And then fuss about it for three days. He wanted pancakes, he wanted REAL butter, he wanted 6 or 8 slices of REAL bacon, and he wanted real, caffeinated coffee. He got none of these things at the retirement home (he lived at Meadowood, in Bloomington, a very very very nice place). His wife insisted that he should eat oatmeal, no butter, no sugar.

And, of course, she was right. Except that he was freakin' 83, and he wanted BACON. When you are 48, sure, avoid bacon. When you are 83, go for it.

Well, I was visiting, and he was up early. Like, 5:45 am. I heard him pawing around in the kitchen, I got up, put on my clothes. I said, "Dad, let's go to Denny's."

Him: "Oh....oh, yes."

Me: "We can do this. Get dressed."

Him: "I'll hurry."

We snuck out like we were behind enemy lines. Giggling, actually giggling.

Once we got to Denny's, we got the coffee and water, ordered big stacks o'cakes with bacon (I gave him mine). When the order came, he piled about 3 or 4 tablespoons of whipped butter on his 'cakes. Then, syrup tsunami. Then cut the 'cakes into tiny pieces to maximize surface area. Incredibly, at this point more syrup was required.

He couldn't quite finish the big stack of pancakes, but he did finish all the bacon. And had at least six cups of real coffee.

One of the very best mornings of my life. And Elaine just laughed when we got back to the house; I think she recognized the importance of bacon, every now and then. She even called him "Bacon breath" for about an hour. But he was nappin' in the big chair, a picture of contentment.

Anyway, those twitters, from that guy? Those could be my dad, easy.

(Nod to AH for the Twitter link)

An Obvious Auction Possibility?

Yeon-Koo Che & Terrence Hendershott
Economists’ Voice, October 2009
The NFL Should Auction Possession in Overtime Games

"[NFL] overtimes can ruin great games, because, with all too high probability, whichever team gets the ball first wins. Instead of one of the best, the game might have been remembered as dubious, maybe even ignominious, with many ‘what ifs.’ We propose an auction method to eliminate the coin flip’s randomness by letting the teams bid to determine the initial possession...To minimize the impact of luck, it must be the case that the team that receives the opening possession has no real advantage.
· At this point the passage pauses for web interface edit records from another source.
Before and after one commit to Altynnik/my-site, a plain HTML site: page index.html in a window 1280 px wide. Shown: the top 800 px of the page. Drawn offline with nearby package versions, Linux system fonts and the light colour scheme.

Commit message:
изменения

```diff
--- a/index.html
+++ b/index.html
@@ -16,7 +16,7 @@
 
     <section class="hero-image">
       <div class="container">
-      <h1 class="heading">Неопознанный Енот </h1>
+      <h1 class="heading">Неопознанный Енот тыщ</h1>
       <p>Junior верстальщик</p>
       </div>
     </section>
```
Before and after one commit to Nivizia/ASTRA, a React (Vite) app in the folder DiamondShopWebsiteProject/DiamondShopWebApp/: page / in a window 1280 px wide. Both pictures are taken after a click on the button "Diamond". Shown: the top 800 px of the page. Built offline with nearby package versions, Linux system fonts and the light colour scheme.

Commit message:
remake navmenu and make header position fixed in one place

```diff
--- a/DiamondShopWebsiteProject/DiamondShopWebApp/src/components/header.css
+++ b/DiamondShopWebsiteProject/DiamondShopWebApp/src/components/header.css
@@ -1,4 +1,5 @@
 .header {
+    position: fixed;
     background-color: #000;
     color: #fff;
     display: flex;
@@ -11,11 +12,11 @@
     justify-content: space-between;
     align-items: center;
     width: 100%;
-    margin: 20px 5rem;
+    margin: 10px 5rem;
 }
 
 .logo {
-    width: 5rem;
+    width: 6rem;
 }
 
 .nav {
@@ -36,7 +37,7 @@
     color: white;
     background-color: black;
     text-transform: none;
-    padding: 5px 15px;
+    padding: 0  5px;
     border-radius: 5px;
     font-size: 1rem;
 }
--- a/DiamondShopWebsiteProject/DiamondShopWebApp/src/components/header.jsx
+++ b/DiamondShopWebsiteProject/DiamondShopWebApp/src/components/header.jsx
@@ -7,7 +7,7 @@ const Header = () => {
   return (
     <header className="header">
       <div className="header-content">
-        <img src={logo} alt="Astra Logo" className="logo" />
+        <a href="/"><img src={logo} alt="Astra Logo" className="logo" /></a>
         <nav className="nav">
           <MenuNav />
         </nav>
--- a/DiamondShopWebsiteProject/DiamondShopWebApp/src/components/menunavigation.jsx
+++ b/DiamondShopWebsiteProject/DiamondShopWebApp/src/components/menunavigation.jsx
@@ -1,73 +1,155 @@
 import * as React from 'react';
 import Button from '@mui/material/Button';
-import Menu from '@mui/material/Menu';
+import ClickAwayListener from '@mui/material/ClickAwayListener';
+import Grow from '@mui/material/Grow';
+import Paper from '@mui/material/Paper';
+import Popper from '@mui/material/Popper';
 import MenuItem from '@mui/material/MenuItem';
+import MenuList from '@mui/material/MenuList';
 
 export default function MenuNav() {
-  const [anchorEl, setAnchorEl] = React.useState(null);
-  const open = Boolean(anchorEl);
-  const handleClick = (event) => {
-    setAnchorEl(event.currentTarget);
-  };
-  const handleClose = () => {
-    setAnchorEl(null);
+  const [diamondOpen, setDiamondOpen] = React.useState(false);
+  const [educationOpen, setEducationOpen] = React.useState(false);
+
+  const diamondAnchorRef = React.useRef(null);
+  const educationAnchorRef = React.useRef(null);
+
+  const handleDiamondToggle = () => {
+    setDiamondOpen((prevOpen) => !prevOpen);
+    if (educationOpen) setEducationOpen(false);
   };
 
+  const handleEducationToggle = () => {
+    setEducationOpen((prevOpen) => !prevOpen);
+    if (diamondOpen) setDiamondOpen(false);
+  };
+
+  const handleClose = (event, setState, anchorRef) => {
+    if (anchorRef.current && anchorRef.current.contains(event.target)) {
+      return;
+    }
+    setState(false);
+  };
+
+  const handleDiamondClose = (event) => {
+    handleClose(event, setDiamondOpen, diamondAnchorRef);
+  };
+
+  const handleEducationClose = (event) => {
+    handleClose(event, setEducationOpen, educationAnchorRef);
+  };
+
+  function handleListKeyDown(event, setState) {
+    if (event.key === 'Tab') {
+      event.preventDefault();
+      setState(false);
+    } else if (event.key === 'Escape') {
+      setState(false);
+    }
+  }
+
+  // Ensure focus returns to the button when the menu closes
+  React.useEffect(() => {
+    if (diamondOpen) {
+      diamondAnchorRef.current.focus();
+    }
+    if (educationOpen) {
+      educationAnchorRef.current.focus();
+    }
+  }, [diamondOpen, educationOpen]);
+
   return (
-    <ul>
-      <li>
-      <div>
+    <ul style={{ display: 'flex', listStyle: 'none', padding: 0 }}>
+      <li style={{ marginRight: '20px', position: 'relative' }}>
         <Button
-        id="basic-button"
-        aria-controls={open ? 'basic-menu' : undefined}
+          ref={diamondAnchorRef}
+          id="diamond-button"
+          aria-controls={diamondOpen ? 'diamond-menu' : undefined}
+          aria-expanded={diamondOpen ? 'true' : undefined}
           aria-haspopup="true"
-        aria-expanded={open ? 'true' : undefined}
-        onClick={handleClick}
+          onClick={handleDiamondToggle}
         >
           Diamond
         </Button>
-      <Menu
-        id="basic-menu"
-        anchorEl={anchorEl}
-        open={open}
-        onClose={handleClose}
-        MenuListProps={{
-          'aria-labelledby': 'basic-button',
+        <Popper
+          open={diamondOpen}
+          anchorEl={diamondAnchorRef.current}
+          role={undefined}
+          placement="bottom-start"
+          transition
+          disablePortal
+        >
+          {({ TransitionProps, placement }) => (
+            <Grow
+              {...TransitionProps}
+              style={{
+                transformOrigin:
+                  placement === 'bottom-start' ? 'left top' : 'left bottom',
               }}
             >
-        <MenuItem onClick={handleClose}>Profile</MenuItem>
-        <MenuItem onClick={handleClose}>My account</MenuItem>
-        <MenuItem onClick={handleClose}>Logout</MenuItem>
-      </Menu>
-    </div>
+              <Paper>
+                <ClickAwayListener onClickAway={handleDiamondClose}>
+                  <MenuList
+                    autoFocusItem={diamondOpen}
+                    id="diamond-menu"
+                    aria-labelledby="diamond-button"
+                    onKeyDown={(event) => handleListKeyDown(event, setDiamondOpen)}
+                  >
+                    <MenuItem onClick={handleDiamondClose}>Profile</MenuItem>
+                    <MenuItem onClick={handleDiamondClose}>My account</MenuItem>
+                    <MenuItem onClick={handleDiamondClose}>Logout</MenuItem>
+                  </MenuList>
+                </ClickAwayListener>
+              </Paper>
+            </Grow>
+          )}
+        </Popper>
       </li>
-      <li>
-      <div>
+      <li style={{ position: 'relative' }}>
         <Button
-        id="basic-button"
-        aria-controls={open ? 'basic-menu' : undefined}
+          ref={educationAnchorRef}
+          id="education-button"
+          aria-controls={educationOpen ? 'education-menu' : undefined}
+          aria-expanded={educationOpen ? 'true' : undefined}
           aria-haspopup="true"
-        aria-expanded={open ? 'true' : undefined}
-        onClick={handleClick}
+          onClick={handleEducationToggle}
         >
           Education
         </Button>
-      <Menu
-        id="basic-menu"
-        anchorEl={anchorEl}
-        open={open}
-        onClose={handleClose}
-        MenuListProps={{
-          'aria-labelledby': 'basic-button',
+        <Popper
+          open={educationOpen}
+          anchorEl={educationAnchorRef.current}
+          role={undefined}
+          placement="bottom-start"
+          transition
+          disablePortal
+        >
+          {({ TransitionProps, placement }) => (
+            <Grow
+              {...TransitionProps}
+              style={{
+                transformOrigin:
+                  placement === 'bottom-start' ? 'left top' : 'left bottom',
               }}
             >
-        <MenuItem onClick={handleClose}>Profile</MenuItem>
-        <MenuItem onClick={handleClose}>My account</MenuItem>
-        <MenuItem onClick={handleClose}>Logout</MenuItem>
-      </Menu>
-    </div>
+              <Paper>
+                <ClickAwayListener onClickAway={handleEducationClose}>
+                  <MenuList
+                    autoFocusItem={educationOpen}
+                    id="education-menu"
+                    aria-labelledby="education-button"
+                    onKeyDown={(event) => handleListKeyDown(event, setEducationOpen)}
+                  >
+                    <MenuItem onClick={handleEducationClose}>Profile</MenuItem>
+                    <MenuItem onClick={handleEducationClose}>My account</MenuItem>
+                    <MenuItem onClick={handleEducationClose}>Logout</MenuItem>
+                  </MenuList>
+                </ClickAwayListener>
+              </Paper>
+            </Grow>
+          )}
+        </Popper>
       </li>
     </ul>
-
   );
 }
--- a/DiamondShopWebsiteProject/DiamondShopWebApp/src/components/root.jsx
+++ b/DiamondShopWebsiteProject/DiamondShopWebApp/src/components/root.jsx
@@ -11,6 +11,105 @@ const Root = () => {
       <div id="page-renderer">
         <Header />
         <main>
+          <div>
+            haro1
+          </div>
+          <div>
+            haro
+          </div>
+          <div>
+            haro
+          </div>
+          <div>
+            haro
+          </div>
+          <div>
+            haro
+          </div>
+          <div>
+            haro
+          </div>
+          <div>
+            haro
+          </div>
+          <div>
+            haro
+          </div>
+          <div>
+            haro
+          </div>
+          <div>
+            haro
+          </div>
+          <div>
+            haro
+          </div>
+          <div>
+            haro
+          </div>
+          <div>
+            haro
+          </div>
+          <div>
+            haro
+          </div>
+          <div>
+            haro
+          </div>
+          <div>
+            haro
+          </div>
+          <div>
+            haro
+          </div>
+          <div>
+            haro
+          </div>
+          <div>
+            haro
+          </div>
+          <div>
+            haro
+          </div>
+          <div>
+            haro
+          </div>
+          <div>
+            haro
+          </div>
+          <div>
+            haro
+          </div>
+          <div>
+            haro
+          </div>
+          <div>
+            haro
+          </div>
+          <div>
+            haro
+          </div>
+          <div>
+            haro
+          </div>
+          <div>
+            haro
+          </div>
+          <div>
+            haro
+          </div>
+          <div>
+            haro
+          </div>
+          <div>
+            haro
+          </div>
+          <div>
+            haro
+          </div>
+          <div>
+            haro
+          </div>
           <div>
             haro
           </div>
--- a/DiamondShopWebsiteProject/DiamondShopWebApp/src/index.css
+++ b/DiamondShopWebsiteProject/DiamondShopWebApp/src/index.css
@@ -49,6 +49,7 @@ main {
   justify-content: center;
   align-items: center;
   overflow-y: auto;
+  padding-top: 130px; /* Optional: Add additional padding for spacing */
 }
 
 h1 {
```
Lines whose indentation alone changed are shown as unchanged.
To accomplish this: Why not let the teams trade on who receives the opening possession with the starting position used as currency?"

(Nod to Kevin L)